(Version comparison data)
────────
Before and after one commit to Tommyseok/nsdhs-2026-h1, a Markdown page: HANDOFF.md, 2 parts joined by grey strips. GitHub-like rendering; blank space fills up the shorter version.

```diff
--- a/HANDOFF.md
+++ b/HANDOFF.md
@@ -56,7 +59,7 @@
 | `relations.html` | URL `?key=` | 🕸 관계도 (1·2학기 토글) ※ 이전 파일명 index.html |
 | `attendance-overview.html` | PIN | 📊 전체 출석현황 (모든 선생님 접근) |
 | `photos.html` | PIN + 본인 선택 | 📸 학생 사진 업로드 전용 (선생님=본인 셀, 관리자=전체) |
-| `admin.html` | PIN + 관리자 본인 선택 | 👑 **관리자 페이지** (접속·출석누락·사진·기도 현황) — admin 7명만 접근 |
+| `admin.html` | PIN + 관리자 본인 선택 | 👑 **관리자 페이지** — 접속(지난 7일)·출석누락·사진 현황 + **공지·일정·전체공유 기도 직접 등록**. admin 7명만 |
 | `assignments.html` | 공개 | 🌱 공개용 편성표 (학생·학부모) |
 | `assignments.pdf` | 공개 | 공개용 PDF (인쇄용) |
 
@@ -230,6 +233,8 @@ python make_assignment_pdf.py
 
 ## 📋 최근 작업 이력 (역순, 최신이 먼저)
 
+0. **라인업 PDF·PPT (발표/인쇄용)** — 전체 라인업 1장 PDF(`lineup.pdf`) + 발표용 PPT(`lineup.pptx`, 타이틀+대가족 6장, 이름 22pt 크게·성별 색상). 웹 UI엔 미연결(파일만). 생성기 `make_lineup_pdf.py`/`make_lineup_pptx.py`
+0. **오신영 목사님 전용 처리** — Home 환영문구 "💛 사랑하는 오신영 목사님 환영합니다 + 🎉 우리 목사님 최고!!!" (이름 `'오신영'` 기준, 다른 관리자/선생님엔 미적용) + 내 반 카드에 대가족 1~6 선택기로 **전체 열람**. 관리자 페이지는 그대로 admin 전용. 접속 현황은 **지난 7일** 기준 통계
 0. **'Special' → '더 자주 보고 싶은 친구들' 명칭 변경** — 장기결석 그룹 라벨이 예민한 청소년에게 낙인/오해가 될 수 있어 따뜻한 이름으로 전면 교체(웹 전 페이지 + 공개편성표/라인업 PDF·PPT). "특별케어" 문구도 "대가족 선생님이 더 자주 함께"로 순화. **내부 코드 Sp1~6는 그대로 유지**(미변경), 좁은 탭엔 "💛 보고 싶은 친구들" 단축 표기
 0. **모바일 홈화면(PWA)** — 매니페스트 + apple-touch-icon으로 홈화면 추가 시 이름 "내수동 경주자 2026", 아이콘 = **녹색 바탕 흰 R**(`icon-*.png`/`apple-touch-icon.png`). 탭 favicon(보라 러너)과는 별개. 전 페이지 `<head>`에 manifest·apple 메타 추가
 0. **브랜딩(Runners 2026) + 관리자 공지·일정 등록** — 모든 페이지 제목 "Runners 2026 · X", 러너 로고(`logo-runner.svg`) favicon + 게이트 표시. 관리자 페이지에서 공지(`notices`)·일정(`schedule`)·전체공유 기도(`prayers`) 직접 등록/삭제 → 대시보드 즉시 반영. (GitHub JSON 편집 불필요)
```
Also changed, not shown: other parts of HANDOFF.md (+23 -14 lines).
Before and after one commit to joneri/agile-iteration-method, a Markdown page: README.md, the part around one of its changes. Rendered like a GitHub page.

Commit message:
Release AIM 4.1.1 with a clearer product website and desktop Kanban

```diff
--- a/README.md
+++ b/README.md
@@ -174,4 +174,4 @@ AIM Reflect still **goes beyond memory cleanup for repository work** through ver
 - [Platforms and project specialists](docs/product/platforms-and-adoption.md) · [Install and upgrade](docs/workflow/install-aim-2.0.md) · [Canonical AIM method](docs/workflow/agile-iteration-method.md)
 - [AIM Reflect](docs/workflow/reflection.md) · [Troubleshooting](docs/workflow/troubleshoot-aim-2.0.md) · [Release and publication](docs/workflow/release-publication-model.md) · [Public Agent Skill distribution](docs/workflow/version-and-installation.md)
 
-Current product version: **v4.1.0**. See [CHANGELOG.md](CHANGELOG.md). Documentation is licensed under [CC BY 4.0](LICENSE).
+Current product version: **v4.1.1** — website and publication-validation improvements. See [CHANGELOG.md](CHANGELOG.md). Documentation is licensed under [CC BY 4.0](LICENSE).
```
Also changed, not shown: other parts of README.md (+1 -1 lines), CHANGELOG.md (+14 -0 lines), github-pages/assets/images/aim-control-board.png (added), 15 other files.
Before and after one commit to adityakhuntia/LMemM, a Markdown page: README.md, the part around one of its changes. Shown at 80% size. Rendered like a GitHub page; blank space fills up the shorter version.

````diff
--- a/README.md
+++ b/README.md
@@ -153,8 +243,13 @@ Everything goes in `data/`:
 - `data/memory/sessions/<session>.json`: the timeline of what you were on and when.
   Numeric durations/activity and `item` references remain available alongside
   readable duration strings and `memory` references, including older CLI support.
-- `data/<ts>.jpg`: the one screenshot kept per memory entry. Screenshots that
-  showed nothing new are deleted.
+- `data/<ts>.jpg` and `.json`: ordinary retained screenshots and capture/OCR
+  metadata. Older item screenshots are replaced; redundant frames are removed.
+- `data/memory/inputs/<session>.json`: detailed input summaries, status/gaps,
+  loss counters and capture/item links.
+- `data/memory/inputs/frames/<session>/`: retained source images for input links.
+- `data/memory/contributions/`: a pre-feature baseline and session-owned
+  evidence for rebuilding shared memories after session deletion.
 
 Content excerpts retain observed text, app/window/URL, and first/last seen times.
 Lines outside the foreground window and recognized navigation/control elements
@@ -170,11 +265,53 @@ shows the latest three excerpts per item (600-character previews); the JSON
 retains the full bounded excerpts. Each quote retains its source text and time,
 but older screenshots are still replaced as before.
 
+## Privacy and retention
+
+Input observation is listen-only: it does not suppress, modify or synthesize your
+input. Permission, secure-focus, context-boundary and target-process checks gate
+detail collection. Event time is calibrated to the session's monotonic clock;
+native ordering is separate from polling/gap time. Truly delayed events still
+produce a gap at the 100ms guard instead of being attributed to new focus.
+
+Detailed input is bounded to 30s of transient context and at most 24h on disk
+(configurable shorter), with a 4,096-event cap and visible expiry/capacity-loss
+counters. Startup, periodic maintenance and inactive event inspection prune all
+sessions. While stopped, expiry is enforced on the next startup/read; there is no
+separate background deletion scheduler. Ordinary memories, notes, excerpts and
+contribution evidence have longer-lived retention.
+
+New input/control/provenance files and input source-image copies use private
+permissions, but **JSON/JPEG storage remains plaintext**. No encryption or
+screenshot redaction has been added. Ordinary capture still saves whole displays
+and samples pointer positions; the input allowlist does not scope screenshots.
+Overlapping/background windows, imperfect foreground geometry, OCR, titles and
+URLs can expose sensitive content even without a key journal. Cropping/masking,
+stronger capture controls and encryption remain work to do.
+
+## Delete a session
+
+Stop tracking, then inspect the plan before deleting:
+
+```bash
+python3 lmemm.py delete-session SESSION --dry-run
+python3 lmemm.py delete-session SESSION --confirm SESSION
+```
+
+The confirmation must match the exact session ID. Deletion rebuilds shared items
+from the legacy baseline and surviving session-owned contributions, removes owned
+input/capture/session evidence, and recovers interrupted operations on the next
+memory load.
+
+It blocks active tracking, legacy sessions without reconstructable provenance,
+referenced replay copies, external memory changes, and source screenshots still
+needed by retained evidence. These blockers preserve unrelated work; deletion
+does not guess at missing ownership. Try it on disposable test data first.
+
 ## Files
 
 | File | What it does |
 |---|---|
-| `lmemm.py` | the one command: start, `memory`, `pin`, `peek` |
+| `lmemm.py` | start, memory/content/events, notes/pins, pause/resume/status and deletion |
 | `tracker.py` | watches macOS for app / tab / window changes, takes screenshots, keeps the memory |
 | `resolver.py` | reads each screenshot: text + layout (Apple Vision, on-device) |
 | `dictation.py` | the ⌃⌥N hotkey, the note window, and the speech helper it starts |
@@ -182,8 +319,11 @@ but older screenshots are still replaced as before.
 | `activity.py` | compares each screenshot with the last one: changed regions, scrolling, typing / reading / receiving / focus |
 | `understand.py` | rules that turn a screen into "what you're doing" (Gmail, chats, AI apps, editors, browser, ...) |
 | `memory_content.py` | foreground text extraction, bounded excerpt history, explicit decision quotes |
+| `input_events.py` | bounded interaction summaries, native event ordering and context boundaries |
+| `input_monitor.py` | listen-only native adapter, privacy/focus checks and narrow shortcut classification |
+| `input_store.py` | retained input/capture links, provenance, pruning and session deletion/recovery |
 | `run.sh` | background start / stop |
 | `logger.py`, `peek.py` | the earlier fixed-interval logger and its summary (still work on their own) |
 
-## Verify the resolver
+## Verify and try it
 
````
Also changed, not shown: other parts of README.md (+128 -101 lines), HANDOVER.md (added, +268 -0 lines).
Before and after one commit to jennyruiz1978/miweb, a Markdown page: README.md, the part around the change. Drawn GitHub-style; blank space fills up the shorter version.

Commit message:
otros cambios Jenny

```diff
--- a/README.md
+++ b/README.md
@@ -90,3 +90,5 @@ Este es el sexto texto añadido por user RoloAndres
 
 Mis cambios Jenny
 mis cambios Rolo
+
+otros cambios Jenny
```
────────
■ Work required ■
Apply a filter for "replaced" to the entries and show each line that passes.

■ The completed task ■
+  metadata. Older item screenshots are replaced; redundant frames are removed.
 but older screenshots are still replaced as before.
@@ -182,8 +319,11 @@ but older screenshots are still replaced as before.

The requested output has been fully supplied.